That's why I've always believed in having more than one stream of income. That's right, I'm telling you to get a side hustle. You don't have to become a blogger and start making money online, but take a look at your skills and figure something out.
I have a friend who makes money on the side by helping artists apply for grants. I have another friend who does voice work for commercials. My one pal is a fitness coach on top of her day job.
I used to be a teleprompter for the news, and now my personal brand is my second business. You can also do it; you just need to pick something and get to work.
Your stuff isn't permanent, so get rid of it.
I used to place a lot of importance on things, but after I had to sell everything to move to Toronto, stuff just doesn't have the same hold on me anymore. Now when I think of stuff, I think, "Where the hell am I going to put that?" I have everything I need and then some in my one-bedroom apartment, and I've never been happier.
I felt the same way when I came back from Africa at 18. I became so used to only having the bare necessities that when I came home, I was repulsed at how much useless stuff I had in my possession.

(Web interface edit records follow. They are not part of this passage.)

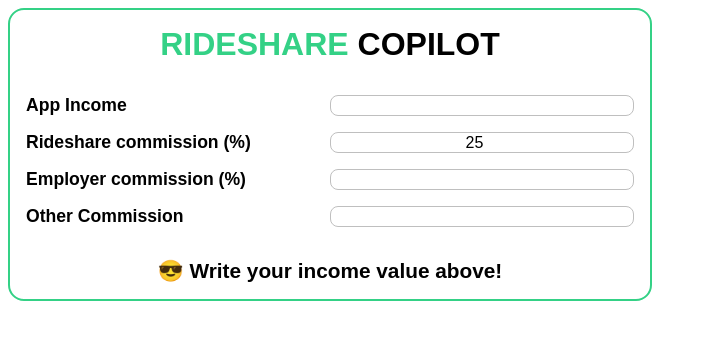
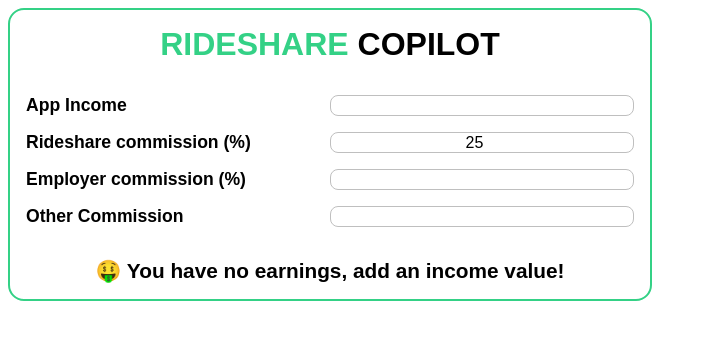
Before and after one commit to EmanuelTabian/rideshare-calculator, a React (Create React App) app: page / in a window 1280 px wide. Shown: the top 340 px of the page, without its empty margins (0-707 px from the left). Built offline with nearby package versions, Linux system fonts and the light colour scheme.

Commit message:
Define a new message for negative income values

```diff
--- a/src/components/Output.js
+++ b/src/components/Output.js
@@ -1,10 +1,14 @@
-export default function Output({ netIncome, finalIncome }) {
+export default function Output({ netIncome }) {
   return (
     <div className="output">
-      {netIncome ? (
-        <p className="message">🤑 You have earned {netIncome}RON this week!</p>
+      {!netIncome ? (
+        <p>🤑 You have no earnings, add an income value!</p>
+      ) : netIncome > 0 ? (
+        <p className="message"> You have earned {netIncome}RON this week!</p>
       ) : (
-        <p>😎 Write your income value above!</p>
+        <p className="message">
+          😒 You've spent {Math.abs(netIncome)}RON more than you've earned!{" "}
+        </p>
       )}
     </div>
   );
```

Minimalism is honestly the way to go. The less stuff you have to weigh you down, the more freedom you'll have to live your life, focus on your goals and put more money in the bank. This might even be a good opportunity to go through your closets and get rid of anything you haven't used for more than a year. It's incredibly satisfying to say goodbye to the past and hello to your future.
Your life isn't permanent, so make the most of it.
I'm not saying YOLO, but I am telling you not to take your life for granted. Just by the fact that you're reading this right now, I'm guessing you have a pretty decent life.
You have access to the Internet, a computer and are interested in bettering yourself. You should be proud of where you are today, but don't let that stop you from going even further.
Have you always wanted to visit Paris, but have never been able to afford to go? Set a date to go in a year, and start making automatic deductions from your paycheck to go into your travel fund.
Have you always wanted to learn to take really amazing photos? Guess what? There's a thing called Meetup where you can actually meet up with other amateur photographers, take photos together and hone your craft. It'll take you two minutes to make an account and a few hours of your life to physically do what you've set your mind to.
I'll give you one more example of what I'm talking about. My husband has always wanted to go to this conference in LA, but he was always afraid that the trip would cost too much and it might not help his freelance business, anyway.
This year, I told him to go, and he went. That was over a month ago, and he's almost doubled his clientele and is working on some really exciting projects right now. He wouldn't have known the outcome if he didn't take that chance, so that in my book is money well spent.
This article was originally published on JessicaMoorhouse.com.